The location list was a great start but did not give any context to the titles. So the second step was to create summary level finding aids. In 2012 we had 22 finding aids on the Tretter webpage. Eighteen months later we had over 100. The new finding aids listed collection names, sizes and a short context but nothing on the contents of the boxes. It was a step forward, but not good enough.
The big transformation has come with the Legacy Grant* the Tretter Collection received in 2013. The award provided us with $121,000 to hire staff with the goal of processing 1,600 linear feet of collections in 14 months. I was giving a tour last month to a group that included an experienced archivist. When I announced our numbers, she literally gasped out loud. Those who know will tell you this was an extraordinarily ambitious goal, especially given the complexity of our holdings.
During a recent visit to several archives in California, they were very proud of their processing. One informed me that it cost an average of $500 a box/linear foot. Another estimated that it cost $400 a box. Some quick math shows that our project is getting the work done for about $75 a box!
In the past 10 months, we have processed over 1,250 linear feet of material. MN AIDs Project – Done! Outfront, MN – Done! MN Men of Color – Done! Calliope – Done! Lesbian Resource Center – Done! Two-Spirit, Patrick Scully, Robert Jansen, Jim Chalgren, Bi Women, Twin Cities Pride, Scott Dibble – Done, Done and Done! We have processed dozens of collections, with each having a finding aid online that specifies not only the size of the collection but what is in each box.
Among the boxes were thousands of periodicals. These have been cataloged and added to MNCAT, the online catalog for the University of Minnesota Libraries. This makes them findable by researches all over the world. In all, we have added over 16,000 issues of almost 200 different titles, from over a thousand issues of “Bay Area Reporter” to a few missing issues of “The Transvestian.”
Three years ago if a researcher has asked what we had on the MN AIDS Project, I would not have been able to tell him much beyond the number of boxes we had. But last month, I could provide helpful information and it was exhilarating. I could promise him a complete finding aid. I could tell him how to locate issues of “New York Native.” And I could do a word search and identify several other collections he might want to look at. As a result, he is in the reading room right now and has made several return visits to use the collection. He is interested, engaged, appreciative and motivated to document the founding of the MN AIDS Project. And the collection is fulfilling its purpose to be a resource for scholars.

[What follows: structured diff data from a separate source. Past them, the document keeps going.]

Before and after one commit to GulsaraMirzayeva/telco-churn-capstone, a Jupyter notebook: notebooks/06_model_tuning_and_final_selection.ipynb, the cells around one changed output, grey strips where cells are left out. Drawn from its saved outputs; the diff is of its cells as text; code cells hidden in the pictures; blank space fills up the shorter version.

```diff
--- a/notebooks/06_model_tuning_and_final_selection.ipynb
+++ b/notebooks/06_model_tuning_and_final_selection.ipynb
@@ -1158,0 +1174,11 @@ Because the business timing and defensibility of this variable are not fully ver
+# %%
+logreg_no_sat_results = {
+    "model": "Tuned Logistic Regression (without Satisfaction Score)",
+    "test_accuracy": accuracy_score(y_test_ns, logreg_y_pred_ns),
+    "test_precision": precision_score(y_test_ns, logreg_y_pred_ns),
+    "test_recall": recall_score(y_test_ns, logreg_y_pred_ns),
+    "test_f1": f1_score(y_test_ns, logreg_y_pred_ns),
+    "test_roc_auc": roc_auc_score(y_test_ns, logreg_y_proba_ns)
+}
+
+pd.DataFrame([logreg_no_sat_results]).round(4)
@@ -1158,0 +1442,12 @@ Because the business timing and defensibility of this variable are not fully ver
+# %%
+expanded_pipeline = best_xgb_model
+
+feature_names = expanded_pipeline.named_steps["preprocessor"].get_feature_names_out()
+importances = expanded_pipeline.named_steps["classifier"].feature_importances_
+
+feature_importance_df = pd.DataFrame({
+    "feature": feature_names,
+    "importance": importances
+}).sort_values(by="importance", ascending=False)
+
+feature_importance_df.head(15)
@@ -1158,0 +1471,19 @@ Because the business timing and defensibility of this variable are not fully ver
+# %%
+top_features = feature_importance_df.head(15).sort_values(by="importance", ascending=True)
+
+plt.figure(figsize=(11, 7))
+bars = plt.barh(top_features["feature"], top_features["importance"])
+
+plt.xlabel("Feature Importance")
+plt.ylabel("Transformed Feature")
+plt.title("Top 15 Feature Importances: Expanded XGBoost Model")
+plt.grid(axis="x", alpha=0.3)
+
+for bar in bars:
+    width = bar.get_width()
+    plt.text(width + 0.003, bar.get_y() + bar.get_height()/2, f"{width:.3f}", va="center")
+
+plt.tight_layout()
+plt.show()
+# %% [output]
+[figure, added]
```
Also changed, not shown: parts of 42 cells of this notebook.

Jean-Nickolaus Tretter gave us a tremendous legacy by collecting this material when there was no reason to believe anyone would ever want it. His work of calling attention to GLBT history and culture will be a gift for generations to come. And now that researchers do want to use it, we are creating an effective archive that meets their needs.

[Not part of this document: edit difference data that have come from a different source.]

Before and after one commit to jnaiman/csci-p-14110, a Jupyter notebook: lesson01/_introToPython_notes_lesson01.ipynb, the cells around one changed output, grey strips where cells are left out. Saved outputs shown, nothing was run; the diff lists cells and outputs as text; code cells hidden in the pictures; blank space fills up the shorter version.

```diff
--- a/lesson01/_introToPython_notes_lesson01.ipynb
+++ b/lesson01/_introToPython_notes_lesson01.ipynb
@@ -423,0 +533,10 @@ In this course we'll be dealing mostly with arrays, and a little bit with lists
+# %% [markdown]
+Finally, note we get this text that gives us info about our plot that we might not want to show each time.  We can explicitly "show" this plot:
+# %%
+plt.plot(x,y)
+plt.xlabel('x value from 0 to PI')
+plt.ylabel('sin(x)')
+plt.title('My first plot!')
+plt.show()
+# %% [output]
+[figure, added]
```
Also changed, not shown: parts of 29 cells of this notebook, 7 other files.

All of this has been the result of outstanding efforts by library and grant funded staff. Li Zhu from the library has been a cataloging magician. Amanda Wick and Jennie Shaw were hired on the grant from the start and have moved mountains – literally. We have had great temporary staff including Teresa Tjepkes, Andrea Hoff, Tyler Gardner and Jordan Burrell. And we are welcoming Kimberly Arleth and Emily Atchison – because we have three months to go and 350 linear feet that still need processing!

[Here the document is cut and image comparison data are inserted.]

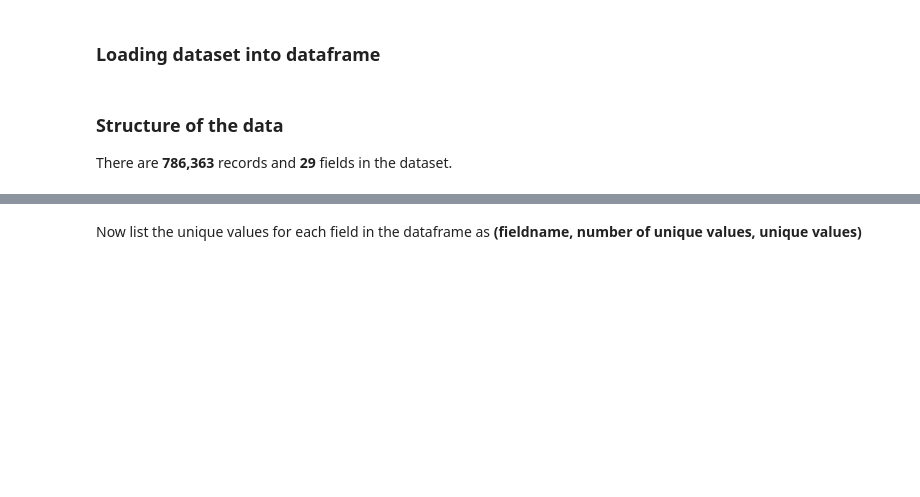
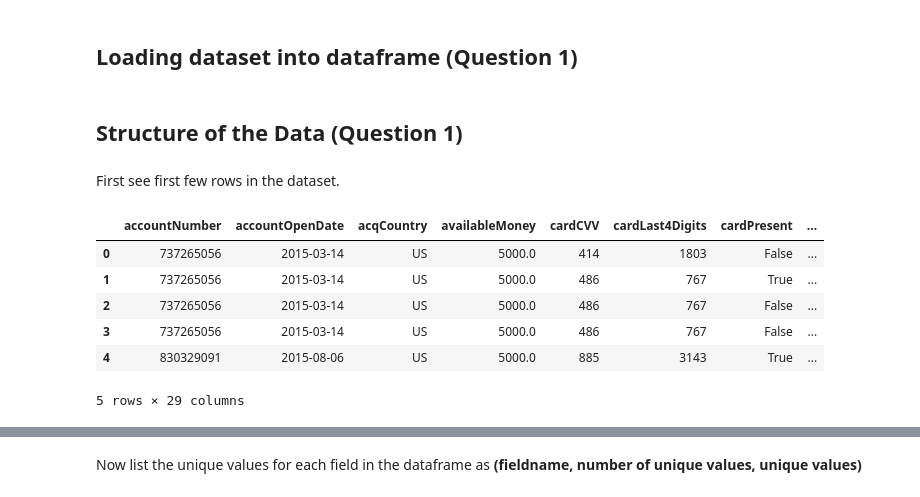
Before and after one commit to sami001/credit-transaction-fraud-detection, a Jupyter notebook: DataScienceChallenge-CardTransactions.ipynb, the cells around one changed output, grey strips where cells are left out. Cells and saved outputs as stored; diff of their text form; code cells hidden in the pictures; blank space fills up the shorter version.

```diff
--- a/DataScienceChallenge-CardTransactions.ipynb
+++ b/DataScienceChallenge-CardTransactions.ipynb
@@ -28,3 +65,3 @@ from matplotlib import pyplot as plt
 # %% [markdown]
-### Loading dataset into dataframe
+## Loading dataset into dataframe (Question 1)
 # %%
@@ -37,7 +77,17 @@ df = pd.DataFrame(list_transactions)
-# %% [markdown]
-### Structure of the data
-
-There are **786,363** records and **29** fields in the dataset.
+# %% [markdown]
+## Structure of the Data (Question 1)
+# %% [markdown]
+First see first few rows in the dataset.
+# %%
+df.head()
+# %% [output]
+|  | accountNumber | accountOpenDate | acqCountry | availableMoney | cardCVV | cardLast4Digits | cardPresent | ... |
+| 0 | 737265056 | 2015-03-14 | US | 5000.0 | 414 | 1803 | False | ... |
+| 1 | 737265056 | 2015-03-14 | US | 5000.0 | 486 | 767 | True | ... |
+| 2 | 737265056 | 2015-03-14 | US | 5000.0 | 486 | 767 | False | ... |
+| 3 | 737265056 | 2015-03-14 | US | 5000.0 | 486 | 767 | False | ... |
+| 4 | 830329091 | 2015-08-06 | US | 5000.0 | 885 | 3143 | True | ... |
+5 rows × 29 columns
 # %%
 #number of records and fields in the dataframe
 df.shape
```
Also changed, not shown: parts of 44 cells of this notebook.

*The project has been financed in part with funds provided by the State of Minnesota from the Arts and Cultural Heritage Fund through the Minnesota Historical Society.